The size of your church doesn’t matter as much as you think it does. What matters more is what your church teaches.
When Governor Nathan Deal was reminding us all of how religiously devout he is while in the process of preparing us for his veto of the religious liberty bill, he mentioned that he is a life long member of a faith-based community. The name of the faith-based community to which the Governor belongs is the First Baptist Church of Gainesville.
Now perhaps you’re wondering how a life-long member of a Baptist church could vote against something that would protect pastors. Well, just as simply having the word Republican after one’s name doesn’t make him a champion of liberty, having the word Baptist on the sign out front doesn’t mean that the people inside the building belong to the body of Christ. Words can be misleading.
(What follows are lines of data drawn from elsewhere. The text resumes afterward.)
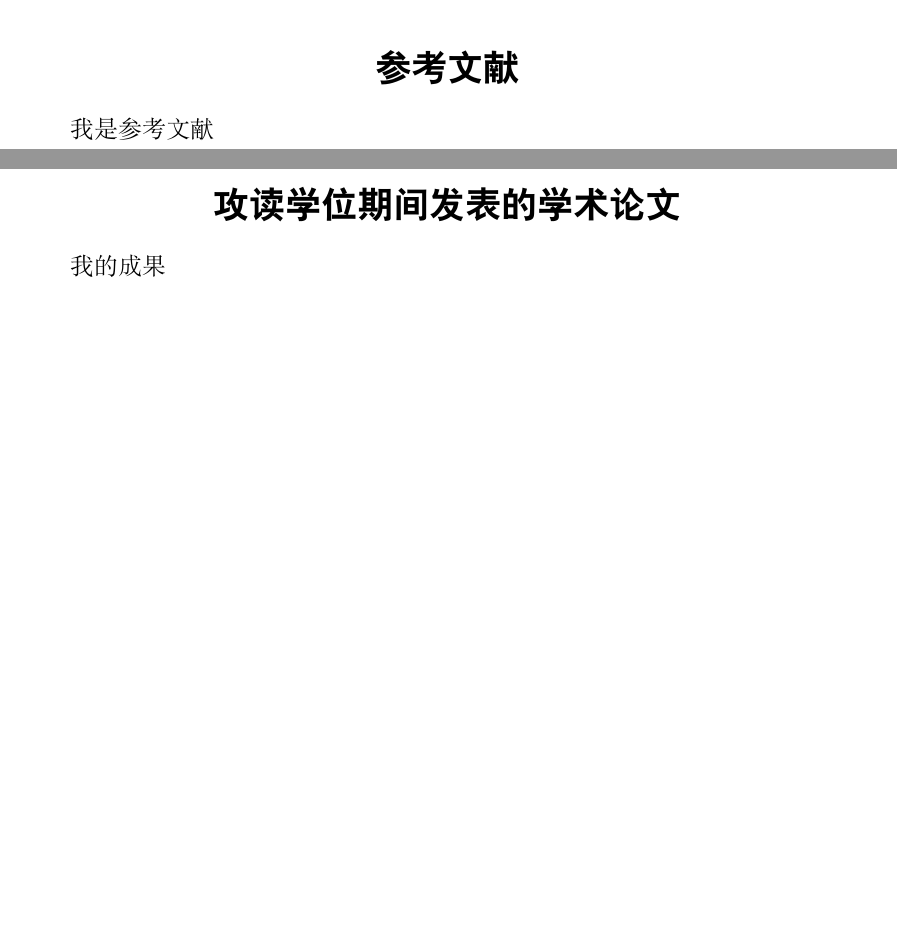
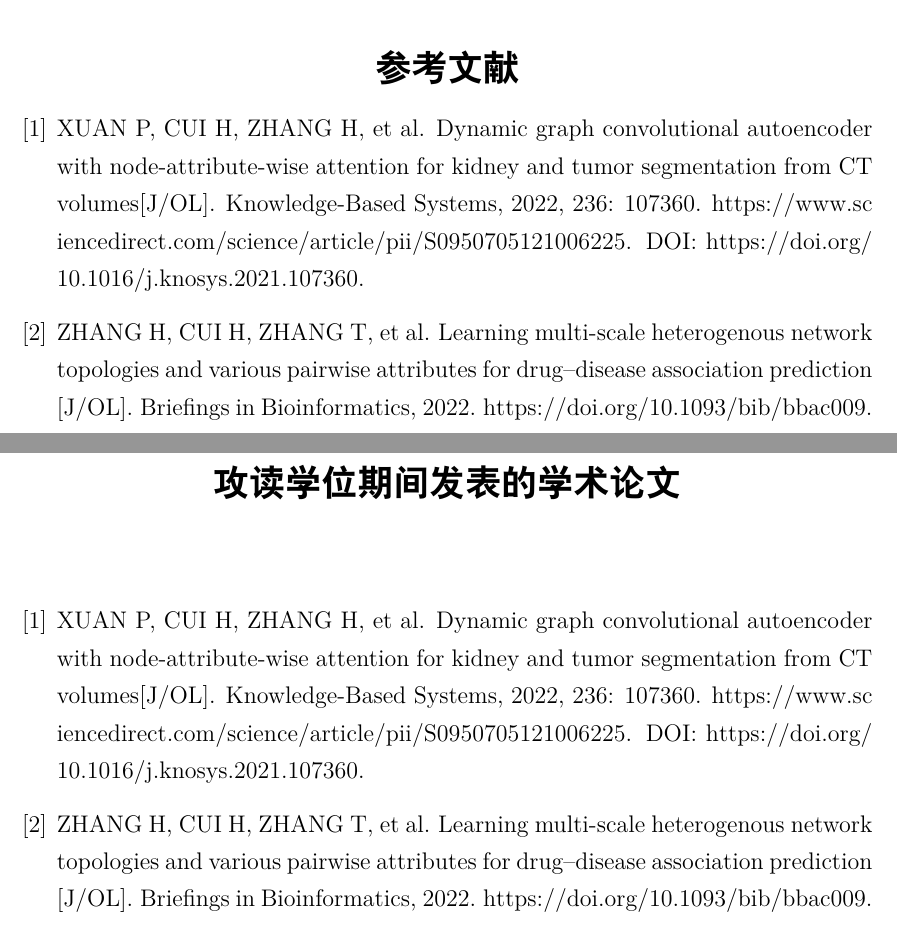
Before and after one commit to yeruoforever/ThesisHLJU, a LaTeX thesis (Thesis/main.tex, which reads Thesis/achievement.tex): two parts of pages 9 and 12 of 13, joined at a grey line, cut so that both start at the same text, the shorter picture padded with empty space. Compiled offline with XeLaTeX.

Commit message:
Version 0.1.2  GB/T 7714

```diff
--- a/Thesis/achievement.tex
+++ b/Thesis/achievement.tex
@@ -1,4 +1,39 @@
 
 \section*{攻读学位期间发表的学术论文}
 \addcontentsline{toc}{section}{攻读学位期间发表的学术论文}
-我的成果
+
+\renewcommand\refname{}
+\begin{thebibliography}{2}
+    \providecommand{\natexlab}[1]{#1}
+    \providecommand{\url}[1]{#1}
+    \expandafter\ifx\csname urlstyle\endcsname\relax\else
+      \urlstyle{same}\fi
+    \expandafter\ifx\csname href\endcsname\relax
+      \DeclareUrlCommand\doi{\urlstyle{rm}}
+      \def\eprint#1#2{#2}
+    \else
+      \def\doi#1{\href{https://doi.org/#1}{\nolinkurl{#1}}}
+      \let\eprint\href
+    \fi
+
+    \bibitem[Xuan et~al.(2022)Xuan, Cui, Zhang, Zhang, Wang, Nakaguchi, and
+      Duh]{xuan_dynamic_2022}
+    XUAN P, CUI H, ZHANG H, et~al.
+    \newblock Dynamic graph convolutional autoencoder with node-attribute-wise
+      attention for kidney and tumor segmentation from {CT}
+      volumes\allowbreak[J/OL].
+    \newblock Knowledge-Based Systems, 2022, 236: 107360.
+    \newblock
+      \url{https://www.sciencedirect.com/science/article/pii/S0950705121006225}.
+    \newblock DOI: \doi{https://doi.org/10.1016/j.knosys.2021.107360}.
+
+    \bibitem[Zhang et~al.(2022)Zhang, Cui, Zhang, Cao, and
+      Xuan]{10.1093/bib/bbac009}
+    ZHANG H, CUI H, ZHANG T, et~al.
+    \newblock {Learning multi-scale heterogenous network topologies and various
+      pairwise attributes for drug–disease association
+      prediction}\allowbreak[J/OL].
+    \newblock Briefings in Bioinformatics, 2022.
+    \newblock \url{https://doi.org/10.1093/bib/bbac009}.
+
+    \end{thebibliography}
--- a/Thesis/main.tex
+++ b/Thesis/main.tex
@@ -7,8 +7,7 @@
 \usepackage{ulem}
 \usepackage{titlesec}
 \usepackage{titletoc}
-
-
+\usepackage{gbt7714}
 % 黑龙江大学研究生毕业论文要求
 % A4纸
 % 上边距 4.0cm
@@ -101,6 +100,11 @@
               {\hspace*{-2.5em}}
               {\titlerule*[0.3pc]{.}\contentspage}
 
+
+
+\bibliographystyle{gbt7714-numerical}
+
+
 \begin{document}
 
 
@@ -165,7 +169,9 @@
 % main body
 \include{body.tex}
 \include{conclusion.tex}
-\include{references.tex}
+% \include{references.tex}
+\bibliography{references.bib}
+\addcontentsline{toc}{section}{参考文献}
 \include{appendix.tex}
 \include{thanks.tex}
 \include{achievement.tex}
```
Also changed, not shown: Thesis/abs_zh.tex (+2 -1 lines), Thesis/body.tex (+6 -0 lines), Thesis/references.bib (added, +27 -0 lines), README.md, Thesis/main.tex (8 more changed lines).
The First Baptist Church of Gainesville belongs to the Cooperative Baptist Fellowship, a denomination that doesn’t exactly have the high view of Scripture that many Baptists are known for. Bill Coates is the pastor of the First Baptist Church of Gainesville. In response to the Supreme Court’s ruling on gay marriage, Coates encouraged church goers to err on the side of love and grace and figure out a way to accept the new normal.
The First Baptist Church of Gainesville is not a particularly large church by megachurch standards. And many may assume that it is less influential than it actually is. Your church may not use curriculum from the First Baptist Church of Gainesville. This church may not have had any of their worship leaders invited to the Grammy’s. But when news broke yesterday of Nathan Deal’s decision to veto the religious freedom bill, the impact of the First Baptist Church of Gainesville was felt statewide. Perhaps even nation wide. As Al Mohler said, “If it can happen in Georgia it can happen anywhere.”
What your church believes matters much, much more than how many people go to your church. And while your church may not be in a large, influential city, it is still influential. That can be good news or bad news. If you are faithful to the Bible this means that you can, in varying degrees, expect to raise up disciples who value the word of God so much that they are willing to joyfully obey it no matter the cost.
But if you abandon the difficult texts or the controversial topics found in the Bible in favor of short sermons on how to better connect with strangers or how Jesus’ resurrection is really about how all of us can rise again from our disappointments if we just try a little harder or believe a little more you will most assuredly produce disciples also. Disciples of the culture’s whims. Disciples of convenience. Just not disciples of Christ.
This helps us to understand what Governor Deal meant when he said that his decision was based on the fact that, “the world is changing around us.” And we wouldn’t want to not change with the world now would we?
There will come a time when the people of our congregations will be pressed. It might be cancer. It might be persecution. It might be a difficult political decision. And what those people have been taught in their church will have a lot to say about what comes out of them during their difficult times.
No matter the size, your church is much more influential than you think it is.
On Easter Sunday I watched a bunch of kids in our church sing a song. Two of the kids on that stage belonged to me. But I am responsible for all of the kids on that stage. I have an obligation to teach them the Bible and encourage their parents in doing the same. Perhaps one of those kids will grow up to be a governor. Maybe not. Maybe she’ll grow up to be a mom or maybe he’ll grow up to teach at a school. Either way, they’ll be pressed.
And when they are, I hope that Christ-centered theology is what comes out rather than whatever it is that they have to say in that moment to keep up with the world.
Theology matters. The church must not abandon the Bible. Without it, we cease to become a church and instead become a factory that produces deceived religious folks who cave to the pressure of the world rather than standing on truth.
Maybe your church is small or far removed from an influential metropolitan area. That’s okay. If you are training up men and women who love Jesus and obey his word, you are far more influential than you may think. A church that settles for teaching members how to change with the world will never change the world. A church that strives for biblical faithfulness will in some way change the world while at the same time pleasing it’s Master. Faithfulness and obedience, not attendance records and influential members, are the instruments that the Master likes to use in accomplishing his will.
For Ezra had set his heart to study the Law of the Lord, and to do it and to teach his statutes and rules in Israel. Ezra 7:10 (ESV)